- _Supplied records_
○ ○ ○ ○ ○

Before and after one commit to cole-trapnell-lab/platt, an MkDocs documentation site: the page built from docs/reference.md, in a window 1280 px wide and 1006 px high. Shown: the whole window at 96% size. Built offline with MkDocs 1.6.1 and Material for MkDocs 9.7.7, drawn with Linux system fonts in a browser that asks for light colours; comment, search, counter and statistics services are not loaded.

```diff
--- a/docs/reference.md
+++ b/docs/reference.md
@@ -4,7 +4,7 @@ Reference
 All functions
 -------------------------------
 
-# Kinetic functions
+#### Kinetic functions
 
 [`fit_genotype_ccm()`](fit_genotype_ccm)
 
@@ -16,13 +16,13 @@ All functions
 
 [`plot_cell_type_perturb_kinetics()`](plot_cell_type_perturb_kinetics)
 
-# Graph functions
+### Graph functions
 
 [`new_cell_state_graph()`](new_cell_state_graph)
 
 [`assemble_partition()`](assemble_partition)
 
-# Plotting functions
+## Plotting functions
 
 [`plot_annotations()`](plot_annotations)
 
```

○ ○ ○ ○ ○

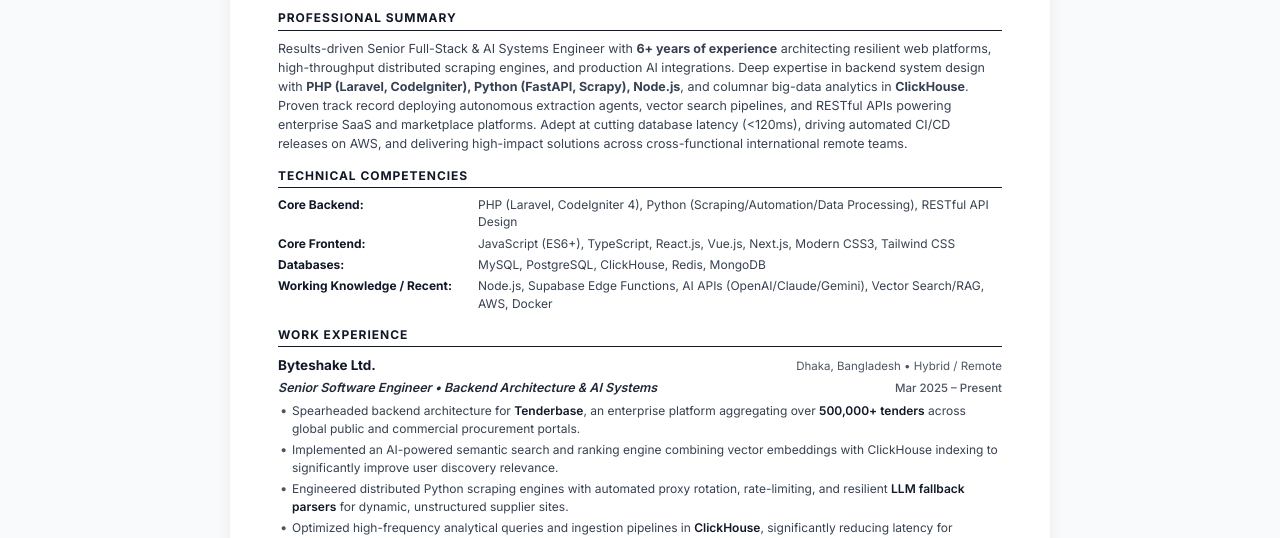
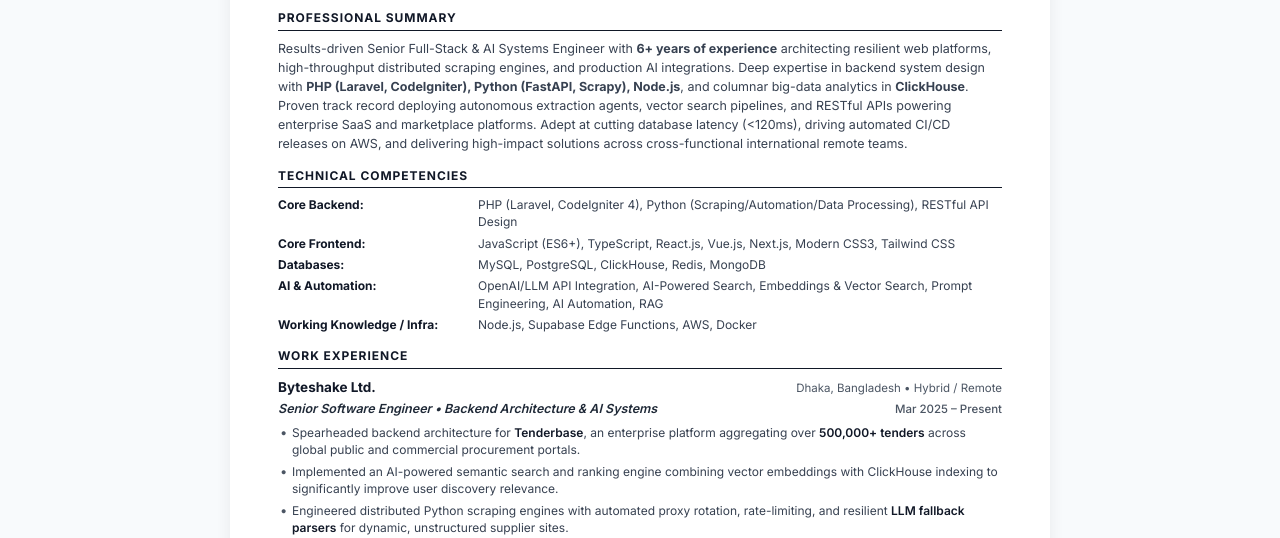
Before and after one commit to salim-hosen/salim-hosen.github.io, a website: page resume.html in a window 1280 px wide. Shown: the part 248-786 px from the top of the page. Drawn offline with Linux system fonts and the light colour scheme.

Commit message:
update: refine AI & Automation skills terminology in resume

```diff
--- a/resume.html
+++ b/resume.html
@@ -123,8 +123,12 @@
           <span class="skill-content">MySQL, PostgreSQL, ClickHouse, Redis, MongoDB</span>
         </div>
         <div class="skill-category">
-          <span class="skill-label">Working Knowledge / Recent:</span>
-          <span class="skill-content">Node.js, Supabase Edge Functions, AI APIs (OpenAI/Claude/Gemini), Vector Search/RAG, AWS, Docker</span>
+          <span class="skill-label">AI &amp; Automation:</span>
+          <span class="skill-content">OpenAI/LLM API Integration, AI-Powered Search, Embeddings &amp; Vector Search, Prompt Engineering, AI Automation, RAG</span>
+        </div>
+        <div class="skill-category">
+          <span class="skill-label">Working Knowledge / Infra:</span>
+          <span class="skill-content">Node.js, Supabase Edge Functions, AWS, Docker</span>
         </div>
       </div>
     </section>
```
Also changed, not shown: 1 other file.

○ ○ ○ ○ ○

- _Task instructions_
Once you have located every line with the word "class" in the material above, list those lines.

- _Finished task_
           <span class="skill-content">MySQL, PostgreSQL, ClickHouse, Redis, MongoDB</span>
         <div class="skill-category">
-          <span class="skill-label">Working Knowledge / Recent:</span>
-          <span class="skill-content">Node.js, Supabase Edge Functions, AI APIs (OpenAI/Claude/Gemini), Vector Search/RAG, AWS, Docker</span>
+          <span class="skill-label">AI &amp; Automation:</span>
+          <span class="skill-content">OpenAI/LLM API Integration, AI-Powered Search, Embeddings &amp; Vector Search, Prompt Engineering, AI Automation, RAG</span>
+        <div class="skill-category">
+          <span class="skill-label">Working Knowledge / Infra:</span>
+          <span class="skill-content">Node.js, Supabase Edge Functions, AWS, Docker</span>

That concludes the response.